Assigned task:
Reproduce the records that follow in full, excluding any picture they contain.

Extracted data:
-----

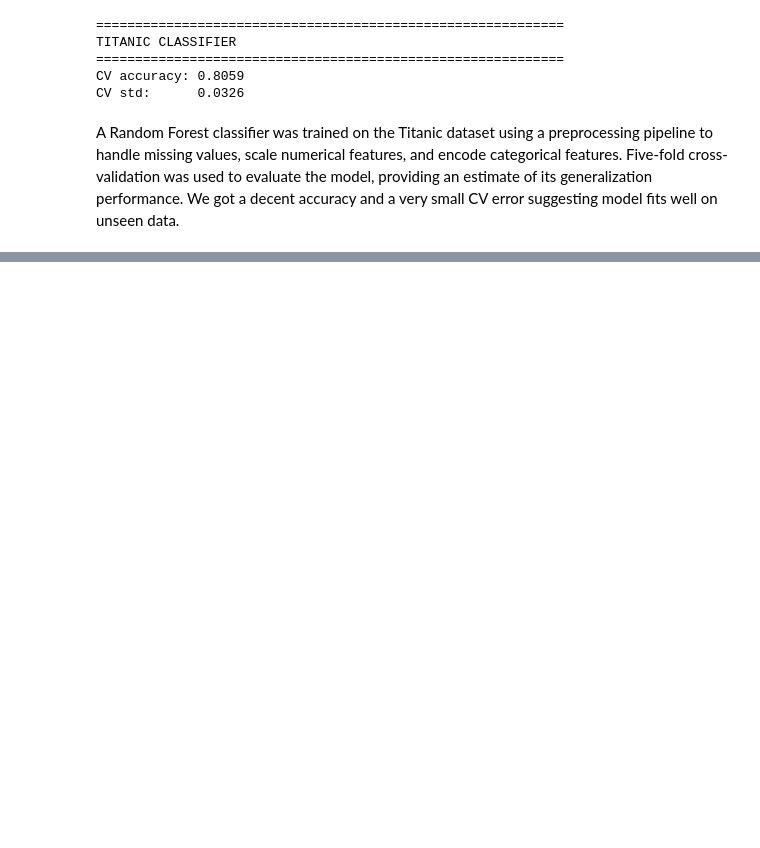
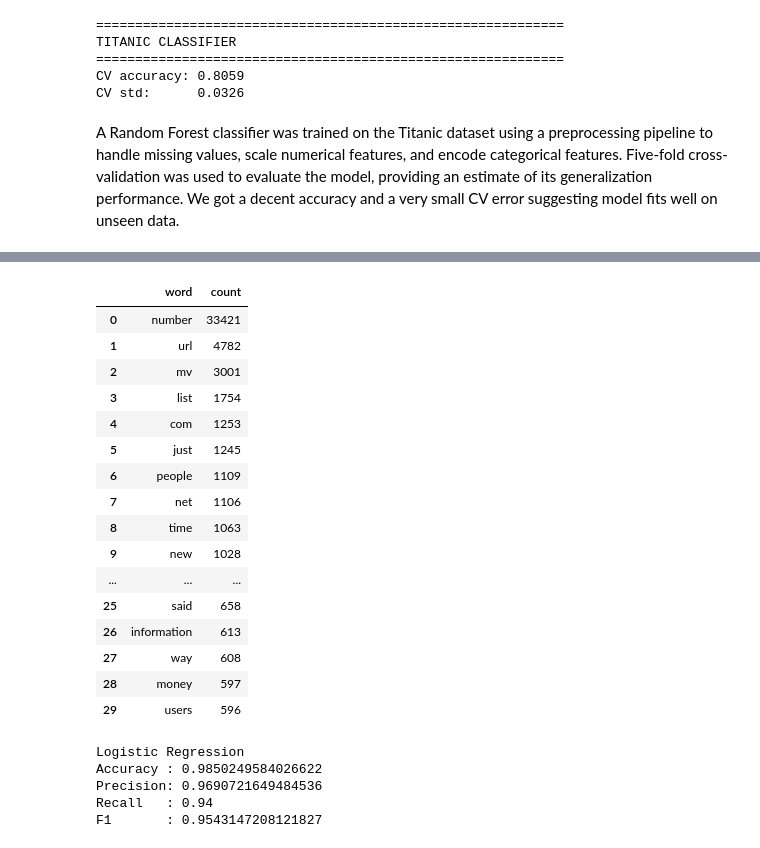
Before and after one commit to sumukha-r/hands-on-machine-learning, a Jupyter notebook: Chapter3-Classification.ipynb, the cells around one changed output, grey strips where cells are left out. Saved outputs shown, nothing was run; the diff lists cells and outputs as text; code cells hidden in the pictures; blank space fills up the shorter version.

```diff
--- a/Chapter3-Classification.ipynb
+++ b/Chapter3-Classification.ipynb
@@ -133,0 +287,39 @@ A Random Forest classifier was trained on the Titanic dataset using a preprocess
+# %%
+class EmailPreprocessor(BaseEstimator, TransformerMixin):
+    def __init__(self, lowercase=True, replace_urls=True, replace_numbers=True, remove_punctuation=True):
+        self.lowercase = lowercase
+        self.replace_urls = replace_urls
+        self.replace_numbers = replace_numbers
+        self.remove_punctuation = remove_punctuation
+
+    def fit(self, X, y=None):
+        return self
+
+    def transform(self, X):
+        return [self._clean_email(email) for email in X]
+
+    def _clean_email(self, text):
+        text = str(text)
+
+        if self.lowercase:
+            text = text.lower()
+        if self.replace_urls:
+            text = re.sub(r"https?://\S+|www\.\S+", " URL ", text)
+        if self.replace_numbers:
+            text = re.sub(r"\b\d+\b", " NUMBER ", text)
+        if self.remove_punctuation:
+            text = re.sub(r"[^a-zA-Z0-9\s]", " ", text)
+        text = re.sub(r"\s+", " ", text).strip()
+
+        return text
+# %%
+preprocessor = EmailPreprocessor()
+X_train_clean = preprocessor.fit_transform(X_train)
+X_test_clean = preprocessor.transform(X_test)
+vectorizer = CountVectorizer(stop_words="english", min_df=2)
+X_train_vectorized = vectorizer.fit_transform(X_train_clean)
+X_test_vectorized = vectorizer.transform(X_test_clean)
+
+print("Training matrix:", X_train_vectorized.shape)
+print("Test matrix:", X_test_vectorized.shape)
+print("Vocabulary size:", len(vectorizer.vocabulary_))
@@ -133,0 +350,40 @@ A Random Forest classifier was trained on the Titanic dataset using a preprocess
+# %%
+word_counts = np.asarray(X_train_vectorized.sum(axis=0)).ravel()
+words = np.array(vectorizer.get_feature_names_out())
+top_indices = word_counts.argsort()[-30:][::-1]
+top_words = pd.DataFrame({"word": words[top_indices], "count": word_counts[top_indices]})
+top_words
+# %% [output]
+|  | word | count |
+| 0 | number | 33421 |
+| 1 | url | 4782 |
+| 2 | mv | 3001 |
+| 3 | list | 1754 |
+| 4 | com | 1253 |
+| 5 | just | 1245 |
+| 6 | people | 1109 |
+| 7 | net | 1106 |
+| 8 | time | 1063 |
+| 9 | new | 1028 |
+| ... | ... | ... |
+| 25 | said | 658 |
+| 26 | information | 613 |
+| 27 | way | 608 |
+| 28 | money | 597 |
+| 29 | users | 596 |
+# %%
+log_reg = LogisticRegression(max_iter=1000, C=10, n_jobs=-1)
+log_reg.fit(X_train_vectorized, y_train)
+y_pred_lr = log_reg.predict(X_test_vectorized)
+
+print("Logistic Regression")
+print("Accuracy :", accuracy_score(y_test, y_pred_lr))
+print("Precision:", precision_score(y_test, y_pred_lr))
+print("Recall   :", recall_score(y_test, y_pred_lr))
+print("F1       :", f1_score(y_test, y_pred_lr))
+# %% [output]
+Logistic Regression
+Accuracy : 0.9850249584026622
+Precision: 0.9690721649484536
+Recall   : 0.94
+F1       : 0.9543147208121827
```
Also changed, not shown: parts of 17 cells of this notebook, 1 other file.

-----

Response for this exercise:
Before and after one commit to sumukha-r/hands-on-machine-learning, a Jupyter notebook: Chapter3-Classification.ipynb, the cells around one changed output, grey strips where cells are left out. Saved outputs shown, nothing was run; the diff lists cells and outputs as text; code cells hidden in the pictures; blank space fills up the shorter version.

```diff
--- a/Chapter3-Classification.ipynb
+++ b/Chapter3-Classification.ipynb
@@ -133,0 +287,39 @@ A Random Forest classifier was trained on the Titanic dataset using a preprocess
+# %%
+class EmailPreprocessor(BaseEstimator, TransformerMixin):
+    def __init__(self, lowercase=True, replace_urls=True, replace_numbers=True, remove_punctuation=True):
+        self.lowercase = lowercase
+        self.replace_urls = replace_urls
+        self.replace_numbers = replace_numbers
+        self.remove_punctuation = remove_punctuation
+
+    def fit(self, X, y=None):
+        return self
+
+    def transform(self, X):
+        return [self._clean_email(email) for email in X]
+
+    def _clean_email(self, text):
+        text = str(text)
+
+        if self.lowercase:
+            text = text.lower()
+        if self.replace_urls:
+            text = re.sub(r"https?://\S+|www\.\S+", " URL ", text)
+        if self.replace_numbers:
+            text = re.sub(r"\b\d+\b", " NUMBER ", text)
+        if self.remove_punctuation:
+            text = re.sub(r"[^a-zA-Z0-9\s]", " ", text)
+        text = re.sub(r"\s+", " ", text).strip()
+
+        return text
+# %%
+preprocessor = EmailPreprocessor()
+X_train_clean = preprocessor.fit_transform(X_train)
+X_test_clean = preprocessor.transform(X_test)
+vectorizer = CountVectorizer(stop_words="english", min_df=2)
+X_train_vectorized = vectorizer.fit_transform(X_train_clean)
+X_test_vectorized = vectorizer.transform(X_test_clean)
+
+print("Training matrix:", X_train_vectorized.shape)
+print("Test matrix:", X_test_vectorized.shape)
+print("Vocabulary size:", len(vectorizer.vocabulary_))
@@ -133,0 +350,40 @@ A Random Forest classifier was trained on the Titanic dataset using a preprocess
+# %%
+word_counts = np.asarray(X_train_vectorized.sum(axis=0)).ravel()
+words = np.array(vectorizer.get_feature_names_out())
+top_indices = word_counts.argsort()[-30:][::-1]
+top_words = pd.DataFrame({"word": words[top_indices], "count": word_counts[top_indices]})
+top_words
+# %% [output]
+|  | word | count |
+| 0 | number | 33421 |
+| 1 | url | 4782 |
+| 2 | mv | 3001 |
+| 3 | list | 1754 |
+| 4 | com | 1253 |
+| 5 | just | 1245 |
+| 6 | people | 1109 |
+| 7 | net | 1106 |
+| 8 | time | 1063 |
+| 9 | new | 1028 |
+| ... | ... | ... |
+| 25 | said | 658 |
+| 26 | information | 613 |
+| 27 | way | 608 |
+| 28 | money | 597 |
+| 29 | users | 596 |
+# %%
+log_reg = LogisticRegression(max_iter=1000, C=10, n_jobs=-1)
+log_reg.fit(X_train_vectorized, y_train)
+y_pred_lr = log_reg.predict(X_test_vectorized)
+
+print("Logistic Regression")
+print("Accuracy :", accuracy_score(y_test, y_pred_lr))
+print("Precision:", precision_score(y_test, y_pred_lr))
+print("Recall   :", recall_score(y_test, y_pred_lr))
+print("F1       :", f1_score(y_test, y_pred_lr))
+# %% [output]
+Logistic Regression
+Accuracy : 0.9850249584026622
+Precision: 0.9690721649484536
+Recall   : 0.94
+F1       : 0.9543147208121827
```
Also changed, not shown: parts of 17 cells of this notebook, 1 other file.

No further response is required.